Much as the Reagan years and what staffers call "the Bush-bashing" helped increase ACLU membership -- it was about 150,000 at the end of the '70s, jumped to 200,000 after Reagan's election and rose by another 50,000 in 1988 -- the organization seems a bit nervous these days. It is broadening its emphasis from litigation, which dominated its agenda 20 years ago, to lobbying (its once-marginal Washington office now has 20 staffers) and most recently public education, a department that has grown from two to 14 people in three years.

Says Glasser: "We have come to believe, as our predecessors did not, that if you fall too far behind public opinion, if the jealousy about guarding individual liberties is not alive and fresh in people's hearts, you have less chance of prevailing in courts and you sure can't prevail in legislatures. ... There was almost an arrogance. ... People actually used to say '{Screw} 'em. They pass a bad law on Monday, we'll go to court and knock it down on Tuesday.' ... It was a mistake to neglect public opinion."

This realization coincides nicely with the advent of Nadine Strossen.

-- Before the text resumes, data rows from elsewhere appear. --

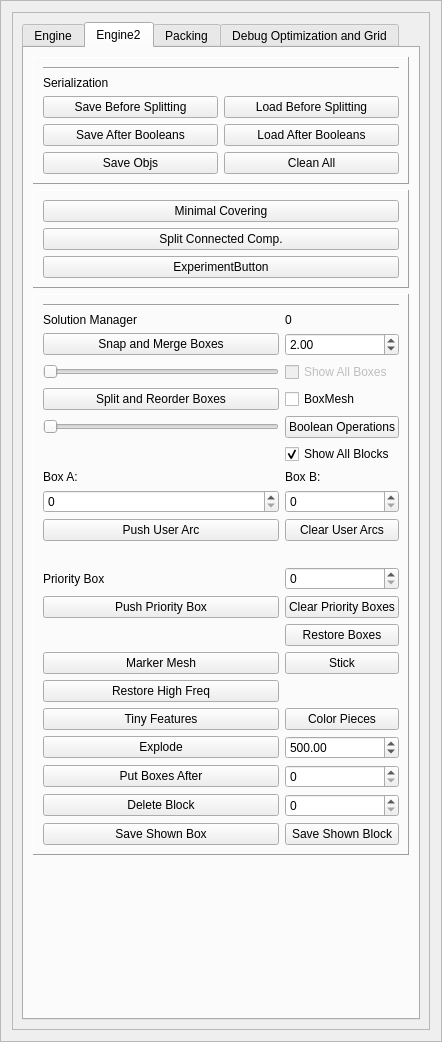
Before: the Qt Designer form GUI/managers/enginemanager.ui in alemuntoni/HeightFieldDecomposition, drawn with Qt 5.
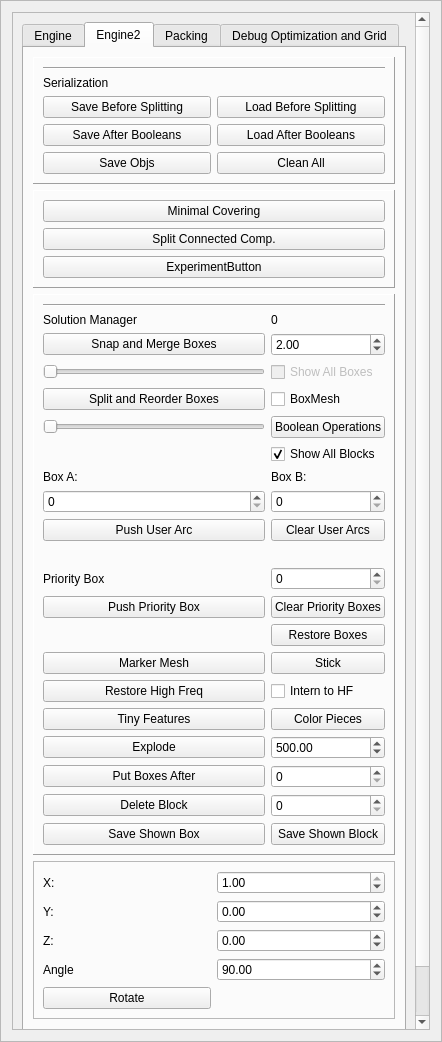
After: the same form once the commit is applied.

The edit to the form file:
```diff
--- a/GUI/managers/enginemanager.ui
+++ b/GUI/managers/enginemanager.ui
@@ -64,7 +64,7 @@
         <x>0</x>
         <y>0</y>
         <width>420</width>
-        <height>1020</height>
+        <height>1173</height>
        </rect>
       </property>
       <property name="sizePolicy">
@@ -1060,6 +1060,115 @@
                <widget class="QPushButton" name="saveShownBlockPushButton">
                 <property name="text">
                  <string>Save Shown Block</string>
+                </property>
+               </widget>
+              </item>
+              <item row="20" column="1">
+               <widget class="QCheckBox" name="internToHFCheckBox">
+                <property name="text">
+                 <string>Intern to HF</string>
+                </property>
+               </widget>
+              </item>
+             </layout>
+            </widget>
+           </item>
+           <item>
+            <widget class="QFrame" name="frame_11">
+             <property name="frameShape">
+              <enum>QFrame::StyledPanel</enum>
+             </property>
+             <property name="frameShadow">
+              <enum>QFrame::Raised</enum>
+             </property>
+             <layout class="QGridLayout" name="gridLayout_18">
+              <item row="4" column="0">
+               <widget class="QLabel" name="label_36">
+                <property name="text">
+                 <string>Angle</string>
+                </property>
+               </widget>
+              </item>
+              <item row="0" column="1">
+               <widget class="QDoubleSpinBox" name="xvSpinBox">
+                <property name="minimum">
+                 <double>-1.000000000000000</double>
+                </property>
+                <property name="maximum">
+                 <double>1.000000000000000</double>
+                </property>
+                <property name="singleStep">
+                 <double>0.200000000000000</double>
+                </property>
+                <property name="value">
+                 <double>1.000000000000000</double>
+                </property>
+               </widget>
+              </item>
+              <item row="3" column="0">
+               <widget class="QLabel" name="label_35">
+                <property name="text">
+                 <string>Z:</string>
+                </property>
+               </widget>
+              </item>
+              <item row="2" column="0">
+               <widget class="QLabel" name="label_34">
+                <property name="text">
+                 <string>Y:</string>
+                </property>
+               </widget>
+              </item>
+              <item row="3" column="1">
+               <widget class="QDoubleSpinBox" name="zvSpinBox">
+                <property name="minimum">
+                 <double>-1.000000000000000</double>
+                </property>
+                <property name="maximum">
+                 <double>1.000000000000000</double>
+                </property>
+                <property name="singleStep">
+                 <double>0.200000000000000</double>
+                </property>
+               </widget>
+              </item>
+              <item row="2" column="1">
+               <widget class="QDoubleSpinBox" name="yvSpinBox">
+                <property name="minimum">
+                 <double>-1.000000000000000</double>
+                </property>
+                <property name="maximum">
+                 <double>1.000000000000000</double>
+                </property>
+                <property name="singleStep">
+                 <double>0.200000000000000</double>
+                </property>
+               </widget>
+              </item>
+              <item row="4" column="1">
+               <widget class="QDoubleSpinBox" name="angleSpinBox">
+                <property name="maximum">
+                 <double>180.000000000000000</double>
+                </property>
+                <property name="singleStep">
+                 <double>90.000000000000000</double>
+                </property>
+                <property name="value">
+                 <double>90.000000000000000</double>
+                </property>
+               </widget>
+              </item>
+              <item row="0" column="0">
+               <widget class="QLabel" name="label_33">
+                <property name="text">
+                 <string>X:</string>
+                </property>
+               </widget>
+              </item>
+              <item row="5" column="0">
+               <widget class="QPushButton" name="rotatePushButton">
+                <property name="text">
+                 <string>Rotate</string>
                 </property>
                </widget>
               </item>
```
Left out of the diff: 3 changed lines with no effect on the pictures.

Selling the Bill of Rights, even on the 200th anniversary of its ratification, is not always simple; show copies to any hundred-or-so Americans cruising a shopping mall and a significant number will find the document highly suspicious.

"It's inherent in the nature of the Bill of Rights, which is to protect against the tyranny of the majority," Strossen acknowledges.

So Strossen, Glasser et al. plan to keep harping on the notion of civil liberties' "indivisibility," which roughly translates as: If they can get you, they can get me.

"You know when people realize it? When their own rights are threatened," Strossen says. "People who brag about the fact that they'd never join the ACLU have no hesitation in contacting us when they're facing indictment."